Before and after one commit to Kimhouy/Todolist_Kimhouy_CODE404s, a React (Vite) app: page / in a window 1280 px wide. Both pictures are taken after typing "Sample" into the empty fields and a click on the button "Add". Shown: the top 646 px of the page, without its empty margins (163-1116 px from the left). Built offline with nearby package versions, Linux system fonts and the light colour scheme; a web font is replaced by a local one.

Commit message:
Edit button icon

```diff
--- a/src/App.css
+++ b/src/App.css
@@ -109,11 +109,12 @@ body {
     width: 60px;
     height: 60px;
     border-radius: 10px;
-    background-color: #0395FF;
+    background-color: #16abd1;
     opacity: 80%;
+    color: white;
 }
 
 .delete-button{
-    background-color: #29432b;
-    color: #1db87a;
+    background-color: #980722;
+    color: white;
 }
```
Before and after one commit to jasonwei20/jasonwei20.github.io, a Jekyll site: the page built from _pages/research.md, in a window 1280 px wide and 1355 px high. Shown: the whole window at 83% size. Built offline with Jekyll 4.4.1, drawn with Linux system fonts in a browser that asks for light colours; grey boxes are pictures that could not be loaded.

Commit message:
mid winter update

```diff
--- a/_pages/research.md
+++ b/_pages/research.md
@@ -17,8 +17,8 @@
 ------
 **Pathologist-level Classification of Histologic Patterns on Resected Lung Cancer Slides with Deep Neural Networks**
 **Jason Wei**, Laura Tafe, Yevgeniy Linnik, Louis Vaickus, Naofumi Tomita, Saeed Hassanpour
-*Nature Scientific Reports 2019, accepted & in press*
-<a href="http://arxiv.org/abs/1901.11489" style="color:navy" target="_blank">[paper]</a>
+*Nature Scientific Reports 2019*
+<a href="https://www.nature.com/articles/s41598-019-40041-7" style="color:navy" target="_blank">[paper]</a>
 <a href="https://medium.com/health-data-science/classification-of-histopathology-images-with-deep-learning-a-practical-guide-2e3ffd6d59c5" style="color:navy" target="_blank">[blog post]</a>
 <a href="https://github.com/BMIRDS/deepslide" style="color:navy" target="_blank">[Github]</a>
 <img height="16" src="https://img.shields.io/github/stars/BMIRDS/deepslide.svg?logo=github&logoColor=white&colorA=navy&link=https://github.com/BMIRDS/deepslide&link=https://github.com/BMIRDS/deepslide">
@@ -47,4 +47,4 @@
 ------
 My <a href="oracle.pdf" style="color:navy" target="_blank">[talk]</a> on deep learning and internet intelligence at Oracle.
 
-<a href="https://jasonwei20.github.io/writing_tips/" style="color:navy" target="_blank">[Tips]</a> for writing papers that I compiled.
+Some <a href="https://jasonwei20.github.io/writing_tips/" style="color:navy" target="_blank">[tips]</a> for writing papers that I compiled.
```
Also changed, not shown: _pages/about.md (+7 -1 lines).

• • • • • • •

- Aim of the task
Filter the records down to the lines that contain the string "research", and copy those lines.

- Problem solution
Before and after one commit to jasonwei20/jasonwei20.github.io, a Jekyll site: the page built from _pages/research.md, in a window 1280 px wide and 1355 px high. Shown: the whole window at 83% size. Built offline with Jekyll 4.4.1, drawn with Linux system fonts in a browser that asks for light colours; grey boxes are pictures that could not be loaded.
--- a/_pages/research.md
+++ b/_pages/research.md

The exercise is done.